Skip to main content


Building a high-performance team: key learnings from the pandemic

Building a high-performance team: key learnings from the pandemic

There’s a saying about necessity being the mother of invention. It’s a loose translation of a Plato line that says, ‘our need will be the real creator’. When we plunged into the first lockdowns, it wasn’t the easiest of times (to say the least), but it was pretty quickly apparent that our need was to adapt our ways of working. And fast. The key, I think, was really in focusing on a positive team culture and using open communication to find options that worked for everyone.

Our key learnings

Working from home can mean more freedom, more time with family, and less time and money spent on commuting. But it can also lead to a blurred work-life balance, fewer interactions with colleagues, and greater struggles with motivation and mental health. I personally missed those ad-hoc chats outside of meetings, many of which helped us process our thoughts or brainstorm new ideas. And I missed the ease of building strong working relationships by bouncing off each other at meetings and over team lunches and coffee breaks.

But, with those in-person options removed, we needed to swiftly and carefully identify how our own teams worked at their natural best. One size definitely didn’t fit all, because every team is different. So it was important to implement programs and trainings that helped all colleagues feel supported and enthusiastic about their particular new working rhythm.

Moving forward

As we look ahead, we have an opportunity to build on this experience. We want all team members to retain and be able to express their individuality, while still having a sense of belonging in the company. At Janssen, our company Credo, as well as our individual team values, provides a brilliant compass and reinforces the purpose behind what we do. In the Infectious Diseases & Vaccines team, we constantly encourage each other to share personal opinions and ideas. And to challenge one another.
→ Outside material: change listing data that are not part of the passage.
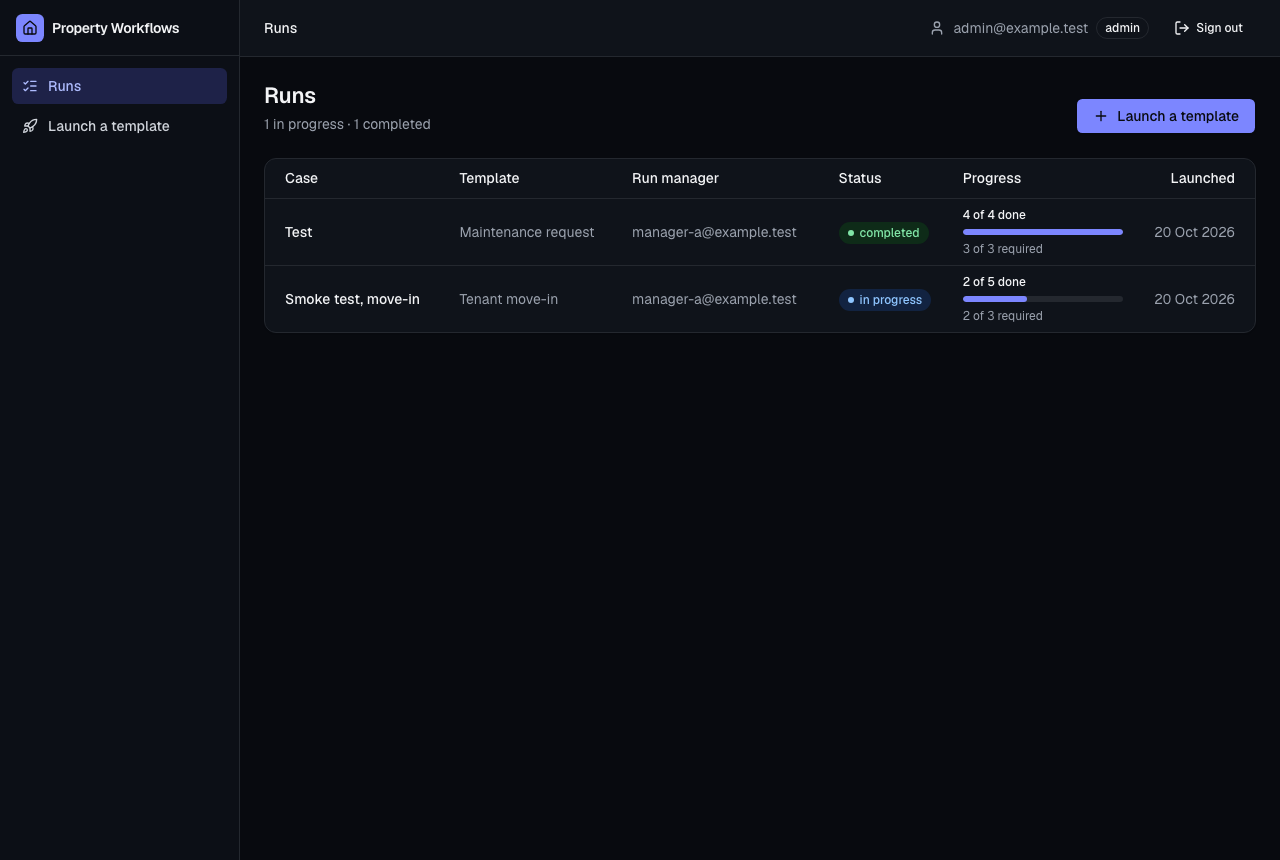
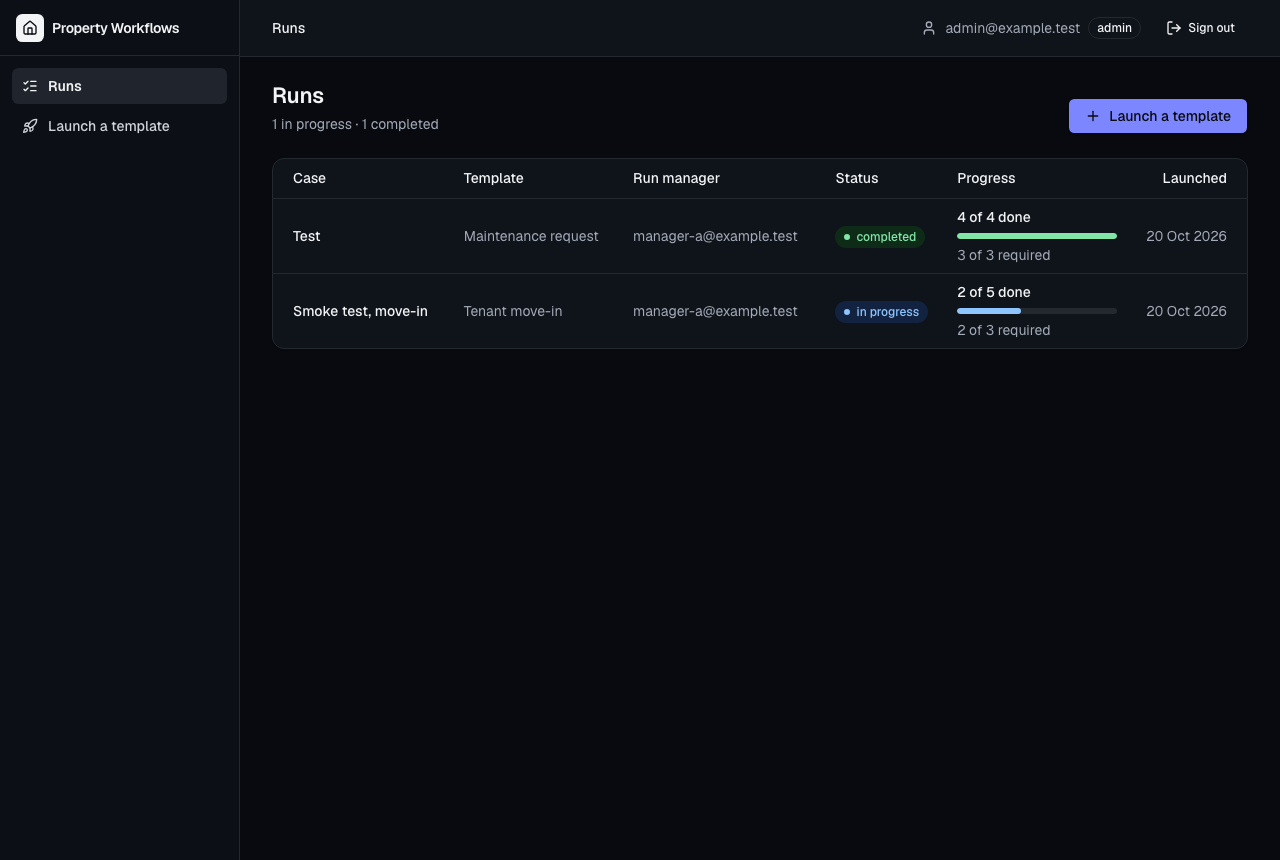
Design system: align with PM «Вигляд і тон» — accent only for the main action, status colours (to do grey, in progress blue, done green, Unpublished changes warm yellow), warning colour for irreversible confirm, no small grey text, empty state text (AC-DSYS-04)

diff --git a/src/app/globals.css b/src/app/globals.css
@@ -15,14 +15,14 @@
   --secondary: oklch(96.7% 0.003 264.5);
   --secondary-foreground: oklch(21% 0.032 264.7);
   --muted: oklch(96.7% 0.003 264.5);
-  --muted-foreground: oklch(51% 0.022 264);
-  --accent: oklch(96.2% 0.018 272.3);
-  --accent-foreground: oklch(45.7% 0.215 277);
+  --muted-foreground: oklch(46% 0.025 264);
+  --accent: oklch(95.6% 0.004 264.5);
+  --accent-foreground: oklch(21% 0.032 264.7);
   --destructive: oklch(50.5% 0.19 27.5);
   --destructive-soft: oklch(97.1% 0.013 17.4);
   --border: oklch(92.8% 0.006 264.5);
   --input: oklch(64% 0.02 262);
-  --ring: oklch(51.1% 0.229 276.9);
+  --ring: oklch(21% 0.032 264.7);
   /* Статуси домену: ран «in progress» / «completed», задача «done». */
   --status-progress: oklch(97% 0.014 254.6);
   --status-progress-foreground: oklch(48.8% 0.217 264.4);
@@ -30,12 +30,17 @@
   --status-done-foreground: oklch(44.8% 0.119 151.3);
   --success: oklch(52.7% 0.154 150.1);
   --success-foreground: oklch(100% 0 0);
+  /* «Unpublished changes» — теплий жовтий; незворотна дія — колір-попередження (Вигляд і тон PM). */
+  --status-draft: oklch(97.3% 0.05 95);
+  --status-draft-foreground: oklch(47.3% 0.137 46.2);
+  --warning: oklch(55.3% 0.195 38.4);
+  --warning-foreground: oklch(100% 0 0);
   --track: oklch(92.8% 0.006 264.5);
   /* Бічна навігація. */
   --sidebar: oklch(100% 0 0);
   --sidebar-foreground: oklch(37.3% 0.034 259.7);
-  --sidebar-accent: oklch(96.2% 0.018 272.3);
-  --sidebar-accent-foreground: oklch(45.7% 0.215 277);
+  --sidebar-accent: oklch(95.6% 0.004 264.5);
+  --sidebar-accent-foreground: oklch(21% 0.032 264.7);
   --sidebar-border: oklch(92.8% 0.006 264.5);
   /* Декоративні: скелетон і колір тіней. */
   --skeleton: oklch(94.5% 0.004 264.5);
@@ -57,25 +62,29 @@
     --secondary: oklch(24.5% 0.016 264);
     --secondary-foreground: oklch(96.7% 0.003 264.5);
     --muted: oklch(24.5% 0.016 264);
-    --muted-foreground: oklch(71% 0.02 262);
-    --accent: oklch(27% 0.07 277);
-    --accent-foreground: oklch(81% 0.1 275);
+    --muted-foreground: oklch(74% 0.02 262);
+    --accent: oklch(26% 0.016 264);
+    --accent-foreground: oklch(96.7% 0.003 264.5);
     --destructive: oklch(71% 0.17 22);
     --destructive-soft: oklch(25.5% 0.06 25);
     --border: oklch(27.5% 0.015 264);
     --input: oklch(52% 0.02 262);
-    --ring: oklch(67.3% 0.182 276.9);
+    --ring: oklch(96.7% 0.003 264.5);
     --status-progress: oklch(26% 0.06 260);
     --status-progress-foreground: oklch(80.9% 0.105 251.8);
     --status-done: oklch(26% 0.05 152);
     --status-done-foreground: oklch(84.5% 0.13 155);
     --success: oklch(72.3% 0.17 150);
     --success-foreground: oklch(14.5% 0.012 264);
+    --status-draft: oklch(28% 0.06 70);
+    --status-draft-foreground: oklch(87.9% 0.15 91.6);
+    --warning: oklch(75% 0.183 55.9);
+    --warning-foreground: oklch(14.5% 0.012 264);
     --track: oklch(27.5% 0.015 264);
     --sidebar: oklch(17% 0.014 264);
     --sidebar-foreground: oklch(87% 0.01 260);
-    --sidebar-accent: oklch(27% 0.07 277);
-    --sidebar-accent-foreground: oklch(81% 0.1 275);
+    --sidebar-accent: oklch(26% 0.016 264);
+    --sidebar-accent-foreground: oklch(96.7% 0.003 264.5);
     --sidebar-border: oklch(27.5% 0.015 264);
     --skeleton: oklch(24.5% 0.016 264);
     --skeleton-shine: oklch(28.5% 0.018 264);
@@ -109,6 +118,10 @@
   --color-status-done-foreground: var(--status-done-foreground);
   --color-success: var(--success);
   --color-success-foreground: var(--success-foreground);
+  --color-status-draft: var(--status-draft);
+  --color-status-draft-foreground: var(--status-draft-foreground);
+  --color-warning: var(--warning);
+  --color-warning-foreground: var(--warning-foreground);
   --color-track: var(--track);
   --color-sidebar: var(--sidebar);
   --color-sidebar-foreground: var(--sidebar-foreground);

diff --git a/src/app/_components/ui.tsx b/src/app/_components/ui.tsx
@@ -19,11 +19,11 @@ export function Icon({ name, className = "size-4" }: { name: keyof typeof ICONS;
   return <Glyph className={className} aria-hidden="true" />;
 }
 
-/** Знак продукту: квадрат primary з іконкою будинку і назва. */
+/** Знак продукту: нейтральний квадрат з іконкою будинку і назва (акцентний колір — лише для основної дії). */
 export function Brand() {
   return (
     <span className="flex items-center gap-2 text-sm font-semibold tracking-tight">
-      <span className="grid size-7 place-items-center rounded-md bg-primary text-primary-foreground">
+      <span className="grid size-7 place-items-center rounded-md bg-foreground text-background">
         <Icon name="logo" className="size-4" />
       </span>
       Property Workflows
@@ -68,7 +68,7 @@ export function AppShell({
         <header className="sticky top-0 z-10 border-b border-border bg-card">
           <div className="flex h-14 items-center gap-3 px-4 sm:px-6 lg:px-8">
             <Link href="/" className="rounded-md md:hidden" aria-label="Property Workflows">
-              <span className="grid size-7 place-items-center rounded-md bg-primary text-primary-foreground">
+              <span className="grid size-7 place-items-center rounded-md bg-foreground text-background">
                 <Icon name="logo" className="size-4" />
               </span>
             </Link>
@@ -105,9 +105,9 @@ export function AppShell({
                 )}
               </span>
               <form action={signOut}>
-                <Button type="submit" variant="ghost" size="sm" aria-label="Sign out">
+                <Button type="submit" variant="ghost" size="sm">
                   <Icon name="out" />
-                  <span className="hidden sm:inline">Sign out</span>
+                  Sign out
                 </Button>
               </form>
             </div>
@@ -214,16 +214,21 @@ export function ProgressBar({
   compact?: boolean;
 }) {
   const pct = total === 0 ? 0 : Math.round((done / total) * 100);
+  // Заповнення — кольором статусу: «completed» зелений, інакше «in progress» синій (Вигляд і тон, AC-DSYS-01).
+  const complete = total > 0 && done === total;
   return (
     <div className="flex min-w-28 flex-col gap-1.5">
-      <span className={cn("tabular-nums", compact ? "text-xs font-medium" : "text-sm font-semibold")} data-testid="run-progress">
+      <span className={cn("text-sm tabular-nums", compact ? "font-medium" : "font-semibold")} data-testid="run-progress">
         {label}
       </span>
       <div className="h-1.5 w-full overflow-hidden rounded-full bg-track" role="progressbar" aria-valuemin={0} aria-valuemax={100} aria-valuenow={pct} aria-valuetext={label} aria-label={label}>
-        <div className="h-full rounded-full bg-primary transition-[width] duration-500" style={{ width: `${pct}%` }} />
+        <div
+          className={cn("h-full rounded-full transition-[width] duration-500", complete ? "bg-status-done-foreground" : "bg-status-progress-foreground")}
+          style={{ width: `${pct}%` }}
+        />
       </div>
       {required ? (
-        <span className="text-xs text-muted-foreground tabular-nums" data-testid="run-required-progress">
+        <span className="text-sm text-muted-foreground tabular-nums" data-testid="run-required-progress">
           {required.done} of {required.total} required
         </span>
       ) : null}

diff --git a/src/app/page.tsx b/src/app/page.tsx
@@ -2,6 +2,7 @@ import Link from "next/link";
 import { redirect } from "next/navigation";
 import { buttonVariants } from "@/components/ui/button";
 import { Table, TableBody, TableCell, TableHead, TableHeader, TableRow } from "@/components/ui/table";
+import { NO_RUNS } from "@/lib/runs/messages";
 import { emailOf, loadPeople } from "@/lib/runs/people";
 import { countProgress, progressOf } from "@/lib/runs/progress";
 import { createClient } from "@/lib/supabase/server";
@@ -65,10 +66,10 @@ export default async function Home() {
                 return (
                   <TableRow key={run.id}>
                     <TableCell className="pl-5">
-                      <Link href={`/runs/${run.id}`} className="rounded-sm font-medium hover:text-primary hover:underline">
+                      <Link href={`/runs/${run.id}`} className="rounded-sm font-medium underline-offset-4 hover:underline">
                         {run.case_name}
                       </Link>
-                      <span className="mt-0.5 block text-xs text-muted-foreground md:hidden">{run.templates?.name ?? "—"}</span>
+                      <span className="mt-0.5 block text-sm text-muted-foreground md:hidden">{run.templates?.name ?? "—"}</span>
                     </TableCell>
                     <TableCell className="hidden text-muted-foreground md:table-cell">{run.templates?.name ?? "—"}</TableCell>
                     <TableCell className="hidden text-muted-foreground lg:table-cell">{emailOf(people, run.manager_id)}</TableCell>
@@ -94,13 +95,14 @@ export default async function Home() {
           </Table>
         </Card>
       ) : (
-        <Card className="flex flex-col items-center gap-3 px-6 py-14 text-center">
+        <Card className="flex flex-col items-center gap-3 px-6 py-14 text-center" data-testid="runs-empty">
           <span className="grid size-10 place-items-center rounded-md bg-accent text-accent-foreground">
             <Icon name="list" className="size-5" />
           </span>
-          <p className="font-semibold">No runs yet</p>
-          <p className="max-w-sm text-sm text-muted-foreground">Launch a template for a case to start tracking its tasks and progress.</p>
-          <div className="mt-2">{launch}</div>
+          <p className="font-medium">{NO_RUNS}</p>
+          <Link href="/runs/new" className={buttonVariants({ variant: "link" })}>
+            Launch a template
+          </Link>
         </Card>
       )}
     </AppShell>

diff --git a/src/app/runs/[id]/page.tsx b/src/app/runs/[id]/page.tsx
@@ -69,7 +69,7 @@ export default async function RunPage({ params }: PageProps<"/runs/[id]">) {
 
       <div className="grid gap-4 sm:grid-cols-3">
         <Card className="p-4">
-          <p className="mb-2 text-xs font-medium text-muted-foreground">Progress</p>
+          <p className="mb-2 text-sm text-muted-foreground">Progress</p>
           <ProgressBar
             done={done}
             total={total}
@@ -78,11 +78,11 @@ export default async function RunPage({ params }: PageProps<"/runs/[id]">) {
           />
         </Card>
         <Card className="p-4">
-          <p className="text-xs font-medium text-muted-foreground">Run manager</p>
+          <p className="text-sm text-muted-foreground">Run manager</p>
           <p className="mt-2 truncate text-sm font-semibold">{manager}</p>
         </Card>
         <Card className="p-4">
-          <p className="text-xs font-medium text-muted-foreground">Launched</p>
+          <p className="text-sm text-muted-foreground">Launched</p>
           <p className="mt-2 text-sm font-semibold tabular-nums">{launched}</p>
         </Card>
       </div>
@@ -98,7 +98,7 @@ export default async function RunPage({ params }: PageProps<"/runs/[id]">) {
               <h2 id={`section-${section.key}`} className="text-sm font-semibold">
                 {section.name}
               </h2>
-              <span className="text-xs text-muted-foreground tabular-nums">{progressOf(section.tasks)}</span>
+              <span className="text-sm text-muted-foreground tabular-nums">{progressOf(section.tasks)}</span>
             </div>
             <Table className="table-fixed" containerClassName="overflow-visible">
               <TableHeader>
@@ -119,7 +119,7 @@ export default async function RunPage({ params }: PageProps<"/runs/[id]">) {
                       <span className={cn("font-medium", task.status === "done" && "text-muted-foreground line-through decoration-1")}>
                         {task.name}
                       </span>
-                      <span className="mt-0.5 flex items-center gap-1.5 text-xs text-muted-foreground md:hidden">
+                      <span className="mt-0.5 flex items-center gap-1.5 text-sm text-muted-foreground md:hidden">
                         <Icon name="user" className="size-3.5" />
                         {emailOf(people, task.assignee_id)}
                       </span>

diff --git a/src/app/runs/[id]/mark-done-button.tsx b/src/app/runs/[id]/mark-done-button.tsx
@@ -52,7 +52,7 @@ export function MarkDoneButton({
             <Button type="button" variant="secondary" size="sm" onClick={() => setAsking(false)} autoFocus>
               Cancel
             </Button>
-            <Button type="submit" size="sm" disabled={pending}>
+            <Button type="submit" variant="warning" size="sm" disabled={pending}>
               {pending ? "Saving…" : "Confirm"}
             </Button>
           </div>
@@ -67,7 +67,7 @@ export function MarkDoneButton({
       ) : null}
 
       {state.error ? (
-        <p role="alert" className="max-w-64 text-right text-xs text-destructive">
+        <p role="alert" className="max-w-64 text-right text-sm text-destructive">
           {state.error}
         </p>
       ) : null}

diff --git a/src/components/ui/button.tsx b/src/components/ui/button.tsx
@@ -16,7 +16,8 @@ const buttonVariants = cva(
           "hover:bg-muted hover:text-foreground aria-expanded:bg-muted aria-expanded:text-foreground dark:hover:bg-muted/50",
         destructive:
           "bg-destructive/10 text-destructive hover:bg-destructive/20 focus-visible:border-destructive/40 focus-visible:ring-destructive/20 dark:bg-destructive/20 dark:hover:bg-destructive/30 dark:focus-visible:ring-destructive/40",
-        link: "text-primary underline-offset-4 hover:underline",
+        warning: "bg-warning text-warning-foreground shadow-card hover:bg-warning/90",
+        link: "text-foreground underline underline-offset-4 hover:no-underline",
       },
       size: {
         default: "h-9 gap-2 px-4",

diff --git a/src/app/_components/sidebar-nav.tsx b/src/app/_components/sidebar-nav.tsx
@@ -26,7 +26,7 @@ export function SidebarNav({ orientation = "vertical" }: { orientation?: "vertic
             className={cn(
               "flex h-9 shrink-0 items-center gap-2.5 rounded-md px-2.5 text-sm font-medium transition-colors",
               current
-                ? "bg-sidebar-accent text-sidebar-accent-foreground"
+                ? "bg-sidebar-accent font-semibold text-sidebar-accent-foreground"
                 : "text-sidebar-foreground hover:bg-muted hover:text-foreground",
             )}
           >

diff --git a/src/lib/runs/messages.ts b/src/lib/runs/messages.ts
@@ -26,5 +26,8 @@ export function messageFor(message: string | null | undefined): string {
   return code ? MESSAGES[code] : FALLBACK;
 }
 
+/** Порожній список ранів (AC-DSYS-04): текст PM дослівно, поруч — посилання «Launch a template». */
+export const NO_RUNS = "No runs yet. Launch a template to start one.";
+
 /** Чужий або неіснуючий ран за прямим посиланням (AC-TASK-10). */
 export const RUN_NOT_FOUND = "Run not found";

diff --git a/src/components/ui/badge.tsx b/src/components/ui/badge.tsx
@@ -18,6 +18,7 @@ const badgeVariants = cva(
         progress: "bg-status-progress text-status-progress-foreground",
         done: "bg-status-done text-status-done-foreground",
         muted: "bg-muted text-muted-foreground",
+        draft: "bg-status-draft text-status-draft-foreground",
         ghost:
           "hover:bg-muted hover:text-muted-foreground dark:hover:bg-muted/50",
         link: "text-primary underline-offset-4 hover:underline",

diff --git a/src/app/_components/skeletons.tsx b/src/app/_components/skeletons.tsx
@@ -57,7 +57,7 @@ export function RunDetailSkeleton() {
       <div className="grid gap-4 sm:grid-cols-3">
         {["Progress", "Run manager", "Launched"].map((label) => (
           <Card key={label} className="p-4">
-            <p className="text-xs font-medium text-muted-foreground">{label}</p>
+            <p className="text-sm text-muted-foreground">{label}</p>
             <Bar className="mt-2.5 h-4 w-32" />
           </Card>
         ))}

diff --git a/src/app/runs/new/assignee-select.tsx b/src/app/runs/new/assignee-select.tsx
@@ -16,7 +16,7 @@ function Avatar({ label, me = false }: { label: string; me?: boolean }) {
     <span
       className={cn(
         "grid size-6 shrink-0 place-items-center rounded-full text-xs font-semibold",
-        me ? "bg-primary text-primary-foreground" : "bg-accent text-accent-foreground",
+        me ? "bg-foreground text-background" : "bg-accent text-accent-foreground",
       )}
       aria-hidden="true"
     >

diff --git a/src/app/runs/new/launch-form.tsx b/src/app/runs/new/launch-form.tsx
@@ -44,7 +44,7 @@ export function LaunchForm({
             aria-invalid={state.error ? true : undefined}
             data-testid="case-name"
           />
-          <p id="caseName-help" className="text-xs text-muted-foreground">
+          <p id="caseName-help" className="text-sm text-muted-foreground">
             Up to 100 characters. You become the run manager.
           </p>
         </div>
A positive, open and collaborative culture equips us well for our often rapidly shifting area of work, and enables us to evaluate and adapt our processes and strategies, rather than just react.

Our focus is on productivity, not presenteeism. By allowing colleagues to determine their own optimal ways of working, our team can be more consistently agile and entrepreneurial.

Adapting to effective hybrid working isn’t always easy, so we’ve developed bespoke training for our leaders to help them run truly flexible teams and make sure everyone feels equally listened to, supported and inspired.

And we have committed to continually promote a culture of compassion and empathy. It was crucial during the pandemic, but we must keep on checking in on each other and watching out for signs of illness (both physical and mental), exhaustion and isolation. Kindness really is key. And reinforcing kindness and positivity can work wonders for motivation and mental resilience, and ultimately help us be more effective and efficient in our work.  

A great opportunity

There are always ways we can improve, of course, but I’m so proud of our team and the positive culture we’ve grown together. Putting both our team values and individuals’ interests at the forefront really helped us navigate this hugely challenging time. Our working lives will probably never be the same again. And that’s a good thing. We now have a great opportunity to embed these learnings in a virtuous cycle of adaptation, and keep creating and recreating according to our specific team needs.